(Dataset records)

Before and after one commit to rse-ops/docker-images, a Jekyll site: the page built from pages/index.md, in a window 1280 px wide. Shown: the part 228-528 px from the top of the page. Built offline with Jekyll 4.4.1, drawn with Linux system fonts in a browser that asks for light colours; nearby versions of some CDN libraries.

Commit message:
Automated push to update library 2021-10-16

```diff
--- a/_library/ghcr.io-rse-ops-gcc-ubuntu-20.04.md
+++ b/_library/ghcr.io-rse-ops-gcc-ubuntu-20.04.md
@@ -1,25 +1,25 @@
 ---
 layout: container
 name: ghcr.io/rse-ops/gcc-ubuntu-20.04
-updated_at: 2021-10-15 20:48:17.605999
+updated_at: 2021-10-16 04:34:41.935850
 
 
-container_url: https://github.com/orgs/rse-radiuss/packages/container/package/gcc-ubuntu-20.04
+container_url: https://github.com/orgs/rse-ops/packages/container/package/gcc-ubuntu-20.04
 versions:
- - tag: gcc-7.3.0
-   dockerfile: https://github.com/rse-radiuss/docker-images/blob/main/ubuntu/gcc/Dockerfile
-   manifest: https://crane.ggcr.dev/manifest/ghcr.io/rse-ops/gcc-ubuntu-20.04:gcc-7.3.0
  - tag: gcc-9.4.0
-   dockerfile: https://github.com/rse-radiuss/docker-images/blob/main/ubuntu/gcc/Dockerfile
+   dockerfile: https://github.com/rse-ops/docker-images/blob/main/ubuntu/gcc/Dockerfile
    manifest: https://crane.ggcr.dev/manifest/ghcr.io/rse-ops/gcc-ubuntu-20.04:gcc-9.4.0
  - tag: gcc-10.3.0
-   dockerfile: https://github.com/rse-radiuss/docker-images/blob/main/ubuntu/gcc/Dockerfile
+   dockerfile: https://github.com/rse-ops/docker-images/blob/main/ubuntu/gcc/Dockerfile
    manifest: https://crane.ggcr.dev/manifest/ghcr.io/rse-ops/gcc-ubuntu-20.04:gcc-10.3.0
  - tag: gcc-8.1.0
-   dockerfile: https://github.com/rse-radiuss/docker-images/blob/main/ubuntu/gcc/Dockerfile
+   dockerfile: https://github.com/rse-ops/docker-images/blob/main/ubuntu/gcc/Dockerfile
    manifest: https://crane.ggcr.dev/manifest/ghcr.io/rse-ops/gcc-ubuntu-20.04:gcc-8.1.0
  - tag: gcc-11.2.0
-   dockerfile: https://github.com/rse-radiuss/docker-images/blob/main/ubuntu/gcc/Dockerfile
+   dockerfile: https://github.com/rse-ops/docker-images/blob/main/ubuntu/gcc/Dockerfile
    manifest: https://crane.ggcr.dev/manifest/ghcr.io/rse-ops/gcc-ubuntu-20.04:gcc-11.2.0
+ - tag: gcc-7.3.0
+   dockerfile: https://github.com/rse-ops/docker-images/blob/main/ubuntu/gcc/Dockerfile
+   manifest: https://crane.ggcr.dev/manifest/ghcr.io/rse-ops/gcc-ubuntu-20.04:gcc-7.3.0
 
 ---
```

- [Your assignment]: Only a number is expected here: the tally of lines above that contain "container". Please write nothing more.

- [Result of this task]: 3